“Seeing people play with our product and create new designs is always a fun experience because everyone approaches building with it differently. It shows what a versatile product it is for people of all ages,” said interior design major and Connextion Box co-designer Kelly Blick. Blick is a senior from Sleepy Eye.

Through a faculty initiative at SDSU called the Rich Normality Design Collaborative, students pursuing vastly different majors come together to solve real-world problems. The teams include students enrolled in advertising, early childhood education, entrepreneurship, interior design and mechanical engineering courses.

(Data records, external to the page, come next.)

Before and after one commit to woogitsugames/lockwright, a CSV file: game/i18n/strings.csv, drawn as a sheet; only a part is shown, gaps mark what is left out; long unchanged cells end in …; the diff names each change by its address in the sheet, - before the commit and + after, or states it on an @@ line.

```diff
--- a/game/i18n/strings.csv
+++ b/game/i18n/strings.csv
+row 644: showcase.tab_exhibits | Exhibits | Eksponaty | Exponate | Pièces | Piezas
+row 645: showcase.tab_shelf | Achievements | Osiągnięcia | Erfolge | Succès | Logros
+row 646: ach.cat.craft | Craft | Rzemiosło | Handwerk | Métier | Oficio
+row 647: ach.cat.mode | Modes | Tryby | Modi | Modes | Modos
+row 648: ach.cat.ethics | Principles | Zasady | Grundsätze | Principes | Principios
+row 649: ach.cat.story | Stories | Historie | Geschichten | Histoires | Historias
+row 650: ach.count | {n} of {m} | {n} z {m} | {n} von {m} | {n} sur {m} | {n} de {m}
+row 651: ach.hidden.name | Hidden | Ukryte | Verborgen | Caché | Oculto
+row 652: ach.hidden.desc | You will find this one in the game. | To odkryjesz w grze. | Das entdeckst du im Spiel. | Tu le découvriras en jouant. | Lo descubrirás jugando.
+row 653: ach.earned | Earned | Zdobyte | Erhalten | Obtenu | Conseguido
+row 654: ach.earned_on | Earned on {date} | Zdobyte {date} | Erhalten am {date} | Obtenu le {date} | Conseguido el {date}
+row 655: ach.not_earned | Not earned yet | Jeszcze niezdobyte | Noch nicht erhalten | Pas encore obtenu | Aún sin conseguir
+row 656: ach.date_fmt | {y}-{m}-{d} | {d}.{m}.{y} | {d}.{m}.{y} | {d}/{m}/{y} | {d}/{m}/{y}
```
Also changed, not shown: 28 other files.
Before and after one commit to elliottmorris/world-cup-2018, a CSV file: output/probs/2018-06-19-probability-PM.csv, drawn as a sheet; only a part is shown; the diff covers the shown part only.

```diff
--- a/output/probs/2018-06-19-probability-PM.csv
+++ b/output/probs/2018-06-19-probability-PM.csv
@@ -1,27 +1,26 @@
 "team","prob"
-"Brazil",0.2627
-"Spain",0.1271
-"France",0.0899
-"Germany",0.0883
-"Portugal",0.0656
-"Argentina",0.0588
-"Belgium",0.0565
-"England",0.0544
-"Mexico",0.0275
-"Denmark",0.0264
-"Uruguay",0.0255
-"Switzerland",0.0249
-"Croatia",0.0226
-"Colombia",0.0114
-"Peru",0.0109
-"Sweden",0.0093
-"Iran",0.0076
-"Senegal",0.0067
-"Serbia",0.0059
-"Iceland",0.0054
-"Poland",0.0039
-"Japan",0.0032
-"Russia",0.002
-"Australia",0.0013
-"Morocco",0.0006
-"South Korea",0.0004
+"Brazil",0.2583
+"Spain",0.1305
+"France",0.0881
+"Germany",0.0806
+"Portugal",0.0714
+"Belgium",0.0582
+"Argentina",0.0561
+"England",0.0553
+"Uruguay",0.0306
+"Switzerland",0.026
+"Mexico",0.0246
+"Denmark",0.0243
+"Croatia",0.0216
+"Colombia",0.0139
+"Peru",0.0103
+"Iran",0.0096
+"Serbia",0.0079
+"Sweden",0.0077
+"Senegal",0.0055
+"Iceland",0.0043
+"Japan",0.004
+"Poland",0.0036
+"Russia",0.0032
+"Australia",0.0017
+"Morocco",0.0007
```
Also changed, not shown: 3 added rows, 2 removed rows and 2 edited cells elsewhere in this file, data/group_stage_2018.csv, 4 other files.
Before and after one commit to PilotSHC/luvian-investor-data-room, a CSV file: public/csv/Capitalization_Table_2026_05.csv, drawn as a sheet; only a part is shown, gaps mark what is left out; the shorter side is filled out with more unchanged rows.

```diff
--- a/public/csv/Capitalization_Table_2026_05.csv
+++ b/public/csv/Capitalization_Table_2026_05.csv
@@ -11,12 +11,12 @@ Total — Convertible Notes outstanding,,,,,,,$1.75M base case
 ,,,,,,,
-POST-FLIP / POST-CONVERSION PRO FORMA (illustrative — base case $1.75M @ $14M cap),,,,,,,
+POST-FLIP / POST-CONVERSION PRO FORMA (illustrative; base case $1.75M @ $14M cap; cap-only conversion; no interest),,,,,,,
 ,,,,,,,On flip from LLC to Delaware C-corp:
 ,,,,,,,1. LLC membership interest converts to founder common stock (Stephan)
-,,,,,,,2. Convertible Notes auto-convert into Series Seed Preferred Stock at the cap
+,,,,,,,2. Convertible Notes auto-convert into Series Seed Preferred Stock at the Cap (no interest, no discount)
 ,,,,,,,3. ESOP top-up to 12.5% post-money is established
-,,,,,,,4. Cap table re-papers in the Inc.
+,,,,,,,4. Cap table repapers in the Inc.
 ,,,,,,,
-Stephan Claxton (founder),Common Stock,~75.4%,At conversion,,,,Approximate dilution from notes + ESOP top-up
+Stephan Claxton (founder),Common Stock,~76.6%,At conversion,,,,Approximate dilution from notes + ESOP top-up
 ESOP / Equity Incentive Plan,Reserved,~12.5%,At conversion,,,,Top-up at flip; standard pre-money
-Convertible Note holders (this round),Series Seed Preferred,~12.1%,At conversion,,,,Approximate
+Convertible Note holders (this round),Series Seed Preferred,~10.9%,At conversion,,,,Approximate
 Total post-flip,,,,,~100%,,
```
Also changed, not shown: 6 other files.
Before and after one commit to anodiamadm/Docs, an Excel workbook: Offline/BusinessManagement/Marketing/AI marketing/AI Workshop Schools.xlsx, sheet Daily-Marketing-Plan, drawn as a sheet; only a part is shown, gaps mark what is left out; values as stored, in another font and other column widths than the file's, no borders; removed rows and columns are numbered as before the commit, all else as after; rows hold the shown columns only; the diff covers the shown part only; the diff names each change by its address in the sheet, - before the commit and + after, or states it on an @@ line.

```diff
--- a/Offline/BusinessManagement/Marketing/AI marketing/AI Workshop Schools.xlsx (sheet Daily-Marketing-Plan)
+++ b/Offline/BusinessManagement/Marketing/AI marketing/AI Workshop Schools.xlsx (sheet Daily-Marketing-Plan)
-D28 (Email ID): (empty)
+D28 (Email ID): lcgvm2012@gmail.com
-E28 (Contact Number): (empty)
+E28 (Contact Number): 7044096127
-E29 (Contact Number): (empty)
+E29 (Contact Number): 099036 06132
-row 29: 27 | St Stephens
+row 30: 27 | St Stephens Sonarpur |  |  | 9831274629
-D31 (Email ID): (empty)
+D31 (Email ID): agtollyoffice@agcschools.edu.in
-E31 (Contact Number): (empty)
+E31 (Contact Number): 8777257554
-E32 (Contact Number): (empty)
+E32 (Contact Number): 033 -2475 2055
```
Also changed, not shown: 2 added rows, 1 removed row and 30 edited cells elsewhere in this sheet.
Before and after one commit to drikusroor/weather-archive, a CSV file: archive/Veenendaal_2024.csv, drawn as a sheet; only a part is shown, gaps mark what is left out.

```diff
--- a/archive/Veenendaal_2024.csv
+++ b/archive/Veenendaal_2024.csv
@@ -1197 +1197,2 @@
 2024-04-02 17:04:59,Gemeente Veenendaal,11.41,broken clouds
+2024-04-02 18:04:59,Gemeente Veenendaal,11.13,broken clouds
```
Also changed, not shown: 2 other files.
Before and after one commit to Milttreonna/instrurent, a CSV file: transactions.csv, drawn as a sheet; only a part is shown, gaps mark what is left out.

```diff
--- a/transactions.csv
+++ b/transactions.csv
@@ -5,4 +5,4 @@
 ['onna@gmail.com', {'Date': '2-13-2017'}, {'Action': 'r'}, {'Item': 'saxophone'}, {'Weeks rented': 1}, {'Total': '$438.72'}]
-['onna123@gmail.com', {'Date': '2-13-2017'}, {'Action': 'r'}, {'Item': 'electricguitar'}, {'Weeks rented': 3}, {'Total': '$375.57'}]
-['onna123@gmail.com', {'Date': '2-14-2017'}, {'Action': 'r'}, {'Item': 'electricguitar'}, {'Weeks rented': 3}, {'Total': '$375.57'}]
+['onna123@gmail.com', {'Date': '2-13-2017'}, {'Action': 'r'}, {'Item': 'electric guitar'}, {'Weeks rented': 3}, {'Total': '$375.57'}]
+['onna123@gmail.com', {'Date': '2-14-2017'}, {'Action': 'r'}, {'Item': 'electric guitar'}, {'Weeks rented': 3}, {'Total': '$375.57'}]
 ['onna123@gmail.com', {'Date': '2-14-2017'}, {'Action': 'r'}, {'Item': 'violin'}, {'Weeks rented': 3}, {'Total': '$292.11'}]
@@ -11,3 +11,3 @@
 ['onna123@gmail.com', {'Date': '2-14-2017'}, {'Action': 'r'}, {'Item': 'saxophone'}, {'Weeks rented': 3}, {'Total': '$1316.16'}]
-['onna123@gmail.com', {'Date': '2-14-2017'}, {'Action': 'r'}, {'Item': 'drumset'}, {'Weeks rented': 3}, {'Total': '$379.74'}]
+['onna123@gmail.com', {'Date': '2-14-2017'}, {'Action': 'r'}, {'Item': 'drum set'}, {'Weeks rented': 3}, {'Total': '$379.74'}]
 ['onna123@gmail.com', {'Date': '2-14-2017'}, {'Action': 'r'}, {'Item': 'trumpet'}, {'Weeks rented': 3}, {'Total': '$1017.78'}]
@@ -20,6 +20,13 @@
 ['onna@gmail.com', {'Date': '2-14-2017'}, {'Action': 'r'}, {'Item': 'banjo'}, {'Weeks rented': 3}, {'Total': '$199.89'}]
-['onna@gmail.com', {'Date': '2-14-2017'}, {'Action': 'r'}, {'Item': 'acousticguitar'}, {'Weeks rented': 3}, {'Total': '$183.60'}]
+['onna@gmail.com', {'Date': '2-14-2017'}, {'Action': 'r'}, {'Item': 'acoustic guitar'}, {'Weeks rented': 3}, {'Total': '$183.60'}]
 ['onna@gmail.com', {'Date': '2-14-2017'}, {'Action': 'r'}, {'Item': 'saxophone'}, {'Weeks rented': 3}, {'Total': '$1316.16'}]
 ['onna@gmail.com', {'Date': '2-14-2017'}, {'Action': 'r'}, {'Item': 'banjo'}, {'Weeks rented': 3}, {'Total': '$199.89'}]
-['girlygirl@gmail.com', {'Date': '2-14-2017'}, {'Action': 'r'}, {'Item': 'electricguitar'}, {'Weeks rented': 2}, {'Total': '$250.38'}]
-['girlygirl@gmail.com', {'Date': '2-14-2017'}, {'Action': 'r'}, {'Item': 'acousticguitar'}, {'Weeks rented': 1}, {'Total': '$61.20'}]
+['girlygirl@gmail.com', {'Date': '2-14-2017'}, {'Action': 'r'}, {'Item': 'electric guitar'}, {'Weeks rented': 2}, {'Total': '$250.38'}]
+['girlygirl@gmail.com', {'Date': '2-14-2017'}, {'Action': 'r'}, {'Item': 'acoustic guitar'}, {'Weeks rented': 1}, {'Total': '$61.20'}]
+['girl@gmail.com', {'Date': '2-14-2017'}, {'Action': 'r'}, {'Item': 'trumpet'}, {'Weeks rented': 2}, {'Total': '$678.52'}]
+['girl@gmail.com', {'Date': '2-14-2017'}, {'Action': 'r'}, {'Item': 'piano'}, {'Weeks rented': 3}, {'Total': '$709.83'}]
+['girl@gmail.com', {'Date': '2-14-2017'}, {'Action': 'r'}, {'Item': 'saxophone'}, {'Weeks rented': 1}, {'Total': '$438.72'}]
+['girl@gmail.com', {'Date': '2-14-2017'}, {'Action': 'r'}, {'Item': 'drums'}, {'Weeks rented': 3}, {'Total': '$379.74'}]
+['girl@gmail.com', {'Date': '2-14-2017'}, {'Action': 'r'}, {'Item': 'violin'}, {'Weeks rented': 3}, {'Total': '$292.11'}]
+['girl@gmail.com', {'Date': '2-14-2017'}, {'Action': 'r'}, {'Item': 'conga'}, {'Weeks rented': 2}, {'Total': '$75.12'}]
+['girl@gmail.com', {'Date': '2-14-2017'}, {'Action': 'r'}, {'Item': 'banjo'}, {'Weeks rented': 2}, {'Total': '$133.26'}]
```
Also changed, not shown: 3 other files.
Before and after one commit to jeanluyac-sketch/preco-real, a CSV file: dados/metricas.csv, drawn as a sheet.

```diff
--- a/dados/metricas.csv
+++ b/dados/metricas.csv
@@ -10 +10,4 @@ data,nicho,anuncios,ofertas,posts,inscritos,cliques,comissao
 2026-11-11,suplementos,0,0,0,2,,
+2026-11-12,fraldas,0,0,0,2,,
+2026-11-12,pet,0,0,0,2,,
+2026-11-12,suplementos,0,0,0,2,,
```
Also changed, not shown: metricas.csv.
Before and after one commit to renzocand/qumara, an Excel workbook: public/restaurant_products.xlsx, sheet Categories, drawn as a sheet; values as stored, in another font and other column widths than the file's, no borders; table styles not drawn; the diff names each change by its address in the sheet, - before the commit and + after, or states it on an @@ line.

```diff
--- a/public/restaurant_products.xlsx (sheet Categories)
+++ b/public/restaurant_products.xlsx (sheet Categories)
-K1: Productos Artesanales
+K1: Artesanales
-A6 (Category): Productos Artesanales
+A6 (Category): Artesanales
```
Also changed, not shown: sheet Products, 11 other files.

“Watching students discover their strengths and each others strengths was the most rewarding part as a faculty member in this process,” said Kay Cutler, professor of early childhood education and director of SDSU’s Fishback Center for Early Childhood Education.

These products are the result of faculty collaboration and a challenge by industry partner KODO Kids, a company based in Broomfield, Colorado, that specializes in open-ended, STEM-related products for early childhood development. South Dakota State and KODO have worked together since 2015. In this iteration, students were tasked with developing product designs that could enhance relationships between elders and young children through play.

“This project was a great experience as it opened my mind to the various perspectives that can come about when creating an interdisciplinary product. It just shows how important teamwork actually is,” said mechanical engineering student Makiah Stukel, who is a junior from Sioux Falls.

“We got to experience things as undergraduates that many people do not get to experience in their entire career,” added interior design major Abigail Vaz, who is from Homer, Alaska.

Upon returning from the NAEYC Conference, the students participated in South Dakota State University’s Experiential Learning Expo Nov. 27. They designed a poster detailing their learning process, along with showcasing the products to fellow students, faculty and guests. The students won “Best in Show.”

The students have the opportunity to continue researching and developing their products through site testing, as well as marketing, manufacturing and distribution strategies during the upcoming spring semester.

Mike Dierks chosen as Minnesota West representative for Statewide Award for Excellence in Teaching

Minnesota West Community & Technical College — The Minnesota State Board of Trustees will honor a faculty member with the Award for Excellence in Teaching. This honor acknowledges and rewards exceptional individual professional accomplishment and encourages ongoing excellence in teaching.

Minnesota West Community & Technical College has recently undergone an extensive process (using input from faculty and students from each campus) to identify candidates to serve as the Minnesota West nominee for the Award for Excellence in Teaching. Mike Dierks, Farm Business Management instructor has been chosen to represent for the Statewide Award for Excellence in Teaching.

Dierks will now compete with approximately 40 other nominees from fellow Minnesota State institutions from across the state. Nominations were based on criteria such as innovative program delivery, cooperation and partnerships within and outside of the college, campus involvement/leadership, and community involvement/leadership.

“Mike is an asset to our students, Farm Business Management program, and college. He has a genuine passion for helping his farmer students achieve their farm and personal goals. His students are able to utilize their own businesses as a case study for reflection of key concepts that Mike instructs. Mike’s farmers are given high quality and accurate tools to assess the effectiveness of their own business and work to become better managers. Mike’s students know that he will always be there to guide them in their learning journey and that they have a true advocate and friend,” said Paul Lanoue, dean of Agriculture and Business.

Honorable mention to the other Minnesota West Community & Technical College instructors whom were also nominated for the award:

Jay Vargas — Social Sciences

Leah Gossom — Humanities

Douglas Schuett — Trades

Kim Leherke — Allied Health

Paul Seifert — Math and Sciences

Mark Temple — Transportation